What the task asks: Whenever the word "index" turns up in a line below, that line should be copied.

Data under study:
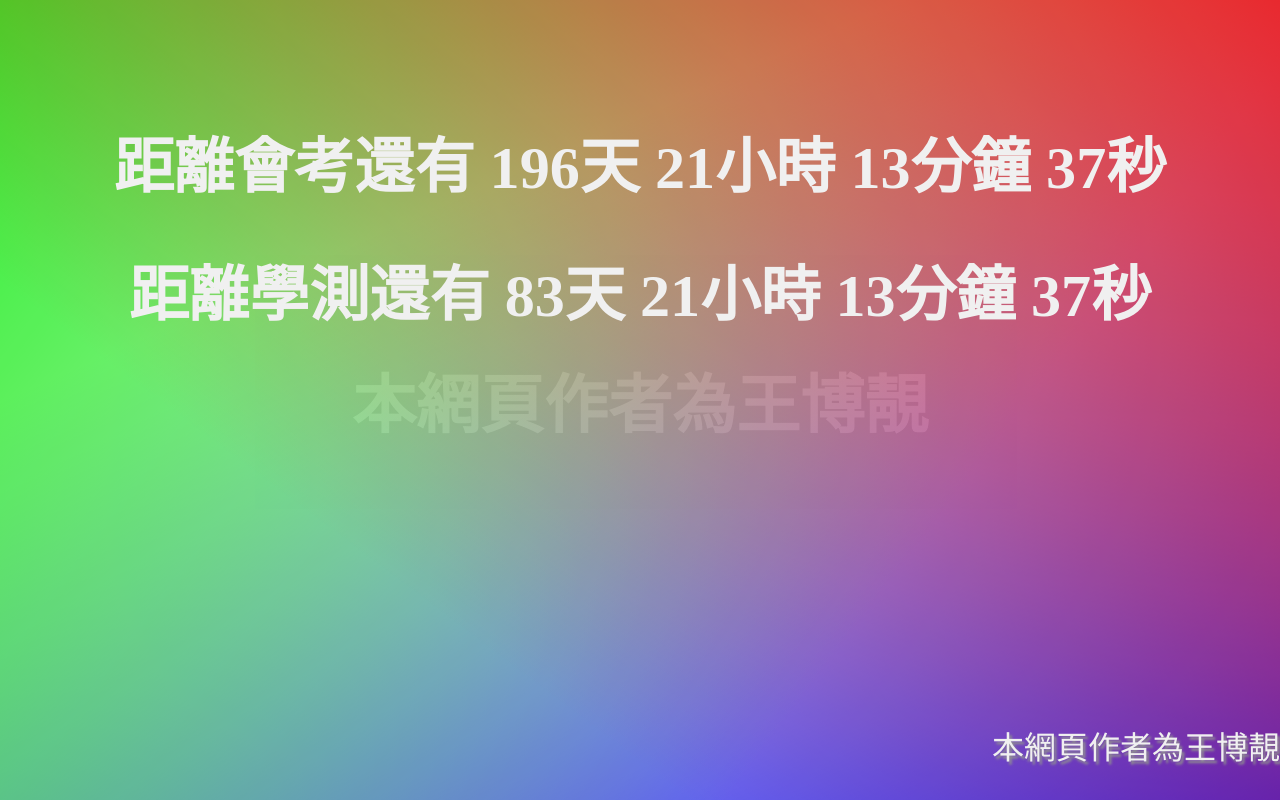
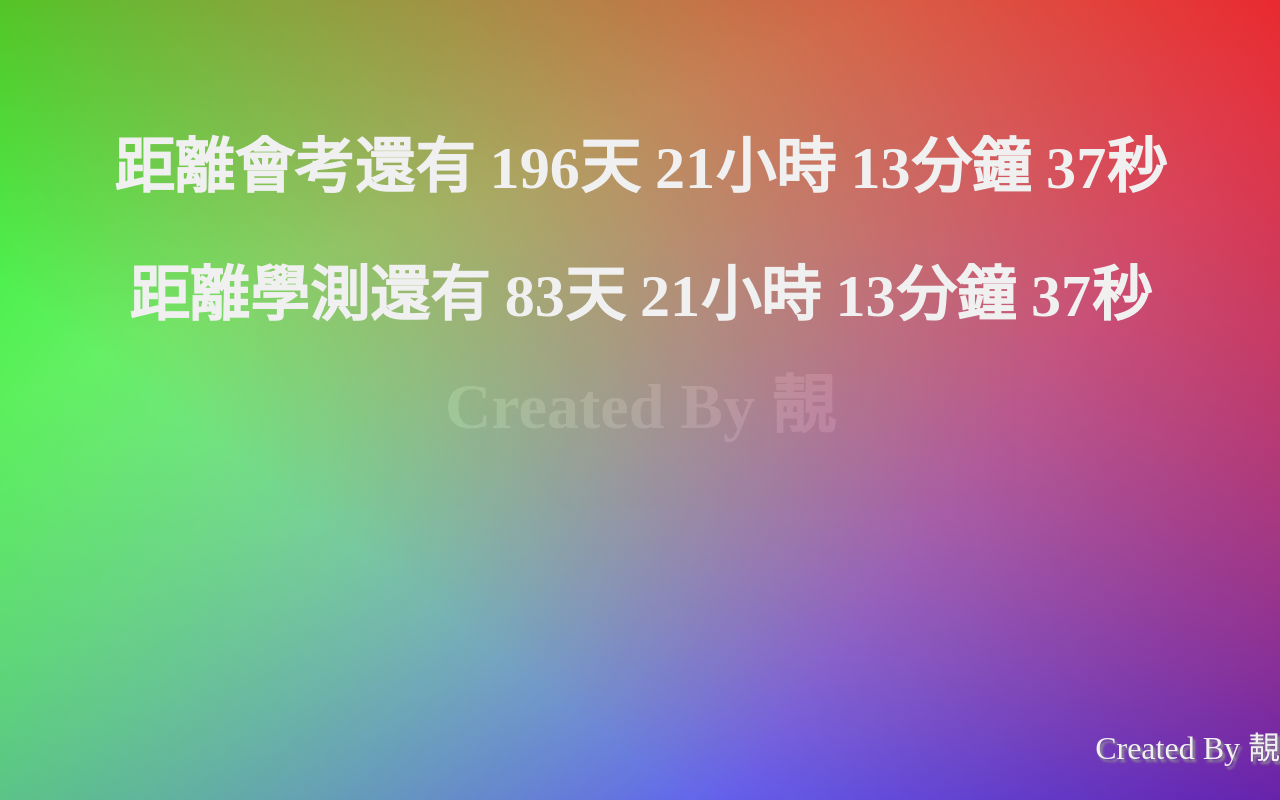
Before and after one commit to Ching2003/countdown, a plain HTML site: page index.html in a window 1280 px wide. Drawn offline with Linux system fonts and the light colour scheme.

Commit message:
Update index.html

```diff
--- a/index.html
+++ b/index.html
@@ -11,7 +11,7 @@
 <body style="user-select: none;">
 	<script src="./script/load.js"></script>
 	<div id="loadBoard" onload="load()">
-		<h1>&#26412;&#32178;&#38913;&#20316;&#32773;&#28858;&#29579;&#21338;&#38746;</h1>
+		<h1>Created By &#38746;</h1>
 	</div>
 
 	<h1 id="a"></h1>
@@ -21,7 +21,7 @@
 		<a>b</a>
 		<a onclick="closeNav()">c</a>
 	</div>
-	<p id="name" style="text-shadow: 0.2vw 0.2vw 0.2vw #999;position:fixed;bottom:0;right:0;font-size:2.5vw;">&#26412;&#32178;&#38913;&#20316;&#32773;&#28858;&#29579;&#21338;&#38746;</p>
+	<p id="name" style="text-shadow: 0.2vw 0.2vw 0.2vw #999;position:fixed;bottom:0;right:0;font-size:2.5vw;">Created By &#38746;</p>
 	<script src="./script/script.js"></script>
 	<script src="./script/a.js"></script>
 </body>
```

Answer section:
Before and after one commit to Ching2003/countdown, a plain HTML site: page index.html in a window 1280 px wide. Drawn offline with Linux system fonts and the light colour scheme.
Update index.html
--- a/index.html
+++ b/index.html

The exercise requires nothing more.